Only a month after the Center for Health Security reintegrated itself into the Johns Hopkins University, the center is set to receive $16 million in funding for research on strengthening public health and security.
Over 300 bottlenose dolphins have washed up along the Eastern seaboard from New York to Virginia since July 1. (And the Chesapeake Bay has received its fair share.) Now scientists think they know what’s killing them in such devastating numbers. It’s called morbillivirus, and it’s related to the measles virus.
The issue now is determining why these dolphins have suddenly become vulnerable to the disease. “These animals, dolphins, carry the virus in their system and when their immune system gets compromised, they become more vulnerable to the spread of the disease,” Maggie Mooney-Seus of the NOAA told WJZ.
Have you seen the trailer for Contagion? Okay, I’m a wimp — but it’s frankly terrifying. Steven Soderbergh’s newest movie doesn’t try to scare us with terrorists or asteroids; instead, its our weak and susceptible immune systems that are the threat. It’s the kind of movie that’ll make you look askance at anyone nearby who sneezes.
Lucky for us Baltimoreans, though, we’ve got all those wonderful Johns Hopkins doctors to protect us. Right? RIGHT?! The Hopkins Gazette recently polled some of the school’s infectious disease/public health experts about their take on the film’s scenario, and I have to admit, they don’t say anything all that reassuring:
Joshua Epstein is uniquely qualified to talk about this sort of stuff, as a professor of emergency medicine and a behavior modeling expert; (un?)fortunately for us, he says that what’s really contagious is fear. In a hypothetical pandemic/plague situation, fear is the wild card: when they’re afraid, people act irrationally. They may ignore official guidance, refuse vaccines, and otherwise make things worse.
One thing that might make people afraid is the possibility of scarce resources. (Remember the brief Cipro hoarding panic of 2001?) Who decides who gets what, and when? According to Holly Taylor, an assistant professor in the Department of Health Policy and Management, one way to allay fear is not just to make plans, but to make sure everyone knows that plans have been made.
And lest we start to feel like we might be immune to widespread infection, Trish Perl, a leading epidemiologist/infectious disease expert, reminds us of the Spanish flu epidemic of 1918 that killed 50 million people worldwide.
Feel better now?
Dora Clarke-Pine was getting the funny feeling that there was a lot of copying going on with her students.

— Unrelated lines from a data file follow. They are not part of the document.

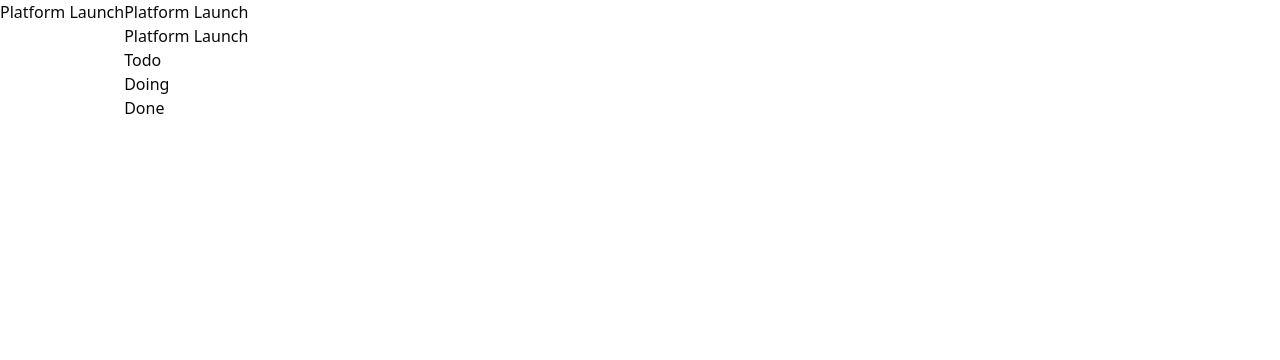
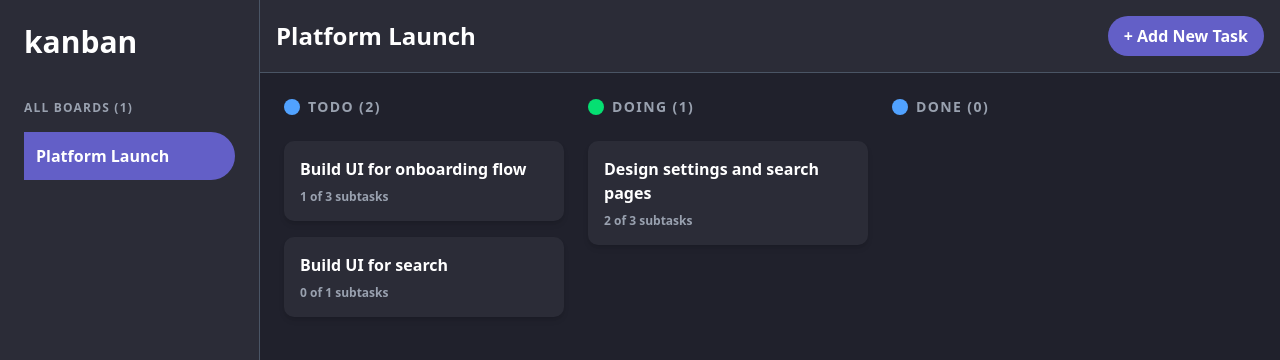
Before and after one commit to mahrandev/Kanban, a React (Vite) app: page / in a window 1280 px wide. Shown: the top 360 px of the page. Built offline with nearby package versions, Linux system fonts and the light colour scheme.

Commit message:
Update and refactor components

```diff
--- a/src/App.jsx
+++ b/src/App.jsx
@@ -1,14 +1,21 @@
+// src/App.jsx
+
 import "./App.css";
 import Sidebar from "./components/shared/Sidebar";
 import Header from "./components/shared/Header";
 import Board from "./components/shared/Board";
 import { useState } from "react";
-import data from "./data";
+// لاحظ أني غيرت مسار الاستيراد ليتوافق مع هيكل المجلدات
+import data from "./data.json";
+
 function App() {
   const [boards, setBoards] = useState(data.boards);
+  // سنتعامل مع لوحة واحدة بشكل مؤقت
   const activeBoard = boards[0];
+
   return (
-    <div className="flex">
+    // سنستخدم اللون الأسود الخاص بالوضع المظلم كخلفية
+    <div className="bg-[#20212C] min-h-screen flex">
       <Sidebar boards={boards} />
       <main className="flex-1">
         <Header boardName={activeBoard.name} />
--- a/src/components/shared/Board.jsx
+++ b/src/components/shared/Board.jsx
@@ -1,13 +1,14 @@
+// src/components/shared/Board.jsx
+import Column from "./Column";
+
 function Board({ board }) {
-    return (
-        <section>
-            <h2>{board.name}</h2>
-            <ul>
-                {board.columns.map((column) => (
-                    <li key={column.id}>{column.name}</li>
-                ))}
-            </ul>
-        </section>
-    );
+  return (
+    // استخدام flex لعرض الأعمدة بجانب بعضها مع padding ومسافة بينها
+    <section className="flex-1 p-6 flex space-x-6 overflow-x-auto">
+      {board.columns.map((column, index) => (
+        <Column key={index} column={column} />
+      ))}
+    </section>
+  );
 }
 export default Board;
--- a/src/components/shared/Column.jsx
+++ b/src/components/shared/Column.jsx
@@ -1,13 +1,26 @@
+// src/components/shared/Column.jsx
+import TaskCard from "./TaskCard";
+
 function Column({ column }) {
-    return (
-        <section>
-            <h2>{column.name}</h2>
-            <ul>
-                {column.tasks.map((task) => (
-                    <li key={task.id}>{task.title}</li>
-                ))}
-            </ul>
-        </section>
-    );
+  // ألوان مختلفة لدائرة العنوان بناءً على اسم العمود (يمكن تخصيصها)
+  const colors = ["bg-red-400", "bg-blue-400", "bg-green-400"];
+  const colorIndex = column.name.length % colors.length; // طريقة بسيطة لاختيار لون
+
+  return (
+    // تحديد عرض ثابت للعمود
+    <section className="w-[280px] shrink-0">
+      <div className="flex items-center space-x-2 mb-6">
+        <span className={`w-4 h-4 rounded-full ${colors[colorIndex]}`}></span>
+        <h2 className="text-gray-400 font-bold tracking-widest uppercase text-sm">
+          {column.name} ({column.tasks.length})
+        </h2>
+      </div>
+      <ul className="space-y-4">
+        {column.tasks.map((task, index) => (
+          <TaskCard key={index} task={task} />
+        ))}
+      </ul>
+    </section>
+  );
 }
 export default Column;
--- a/src/components/shared/Header.jsx
+++ b/src/components/shared/Header.jsx
@@ -1,8 +1,13 @@
+// src/components/shared/Header.jsx
+
 function Header({ boardName }) {
     return (
-        <header>
-            <h1>{boardName}</h1>
-        </header>
+      <header className="bg-[#2B2C37] p-4 border-b border-gray-600 flex justify-between items-center">
+        <h1 className="text-white text-2xl font-bold">{boardName}</h1>
+        <button className="bg-[#635FC7] text-white font-bold py-2 px-4 rounded-full hover:bg-[#A8A4FF]">
+          + Add New Task
+        </button>
+      </header>
     );
-}
-export default Header;
+  }
+  export default Header;
--- a/src/components/shared/Sidebar.jsx
+++ b/src/components/shared/Sidebar.jsx
@@ -1,9 +1,27 @@
+// src/components/shared/Sidebar.jsx
+
 function Sidebar({ boards }) {
+    // سنقوم بتحديد لوحة واحدة بشكل ثابت الآن
+    const activeBoardName = "Platform Launch";
+
     return (
-        <aside>
+      <aside className="w-[260px] bg-[#2B2C37] p-6 border-r border-gray-600">
+        <h1 className="text-white text-3xl font-bold mb-10">kanban</h1>
+        <h2 className="text-gray-400 text-xs font-bold tracking-widest mb-4">
+          ALL BOARDS ({boards.length})
+        </h2>
         <ul>
-                {boards.map((board) => (
-                    <li key={board.id}>{board.name}</li>
+          {boards.map((board, index) => (
+            <li
+              key={index} // استخدم index كمفتاح مؤقت
+              className={`text-white font-bold p-3 rounded-r-full cursor-pointer ${
+                board.name === activeBoardName
+                  ? "bg-[#635FC7]" // اللون عند التفعيل
+                  : "hover:bg-white/10" // التأثير عند المرور
+              }`}
+            >
+              {board.name}
+            </li>
           ))}
         </ul>
       </aside>
--- a/src/components/shared/TaskCard.jsx
+++ b/src/components/shared/TaskCard.jsx
@@ -1,4 +1,17 @@
-function TaskCard() {
-  return <div></div>;
+// src/components/shared/TaskCard.jsx
+
+function TaskCard({ task }) {
+  const completedSubtasks = task.subtasks.filter(
+    (sub) => sub.isCompleted
+  ).length;
+
+  return (
+    <li className="bg-[#2B2C37] p-4 rounded-lg shadow-md cursor-pointer hover:shadow-xl transition-shadow">
+      <h3 className="text-white font-bold mb-2">{task.title}</h3>
+      <p className="text-gray-400 text-xs font-bold">
+        {completedSubtasks} of {task.subtasks.length} subtasks
+      </p>
+    </li>
+  );
 }
 export default TaskCard;
```
Lines whose indentation alone changed are shown as unchanged.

Being an academic (she’s an associate professor of psychology and school counseling at La Sierra University), she naturally decided to make a study out of it — and found that four out of five of the PhD dissertations she examined had strings of 10+ words copied exactly, without attribution. Yikes.
The obvious conclusion would be that students are plagiarizing more than ever. Google, essay factories, the slow erosion of copyright culture — you can pick your favorite villain.
According to Clarke-Pine, though, it’s not that there’s a nationwide cheating crisis — at least, not on purpose. She concluded that most of the borrowing was unintentional. That is, that students either weren’t entirely aware of what they were doing (perhaps finding other peoples’ phrasing creeping into their own work), or didn’t know that what they were doing “counted” as plagiarism. Really, Clarke-Pine opines, it’s the fault of the universities themselves — for not doing a better job of teaching students about plagiarism, and how to avoid it.
So what do you think — is most of this copying innocent, or is Clarke-Pine letting students off the hook too easily?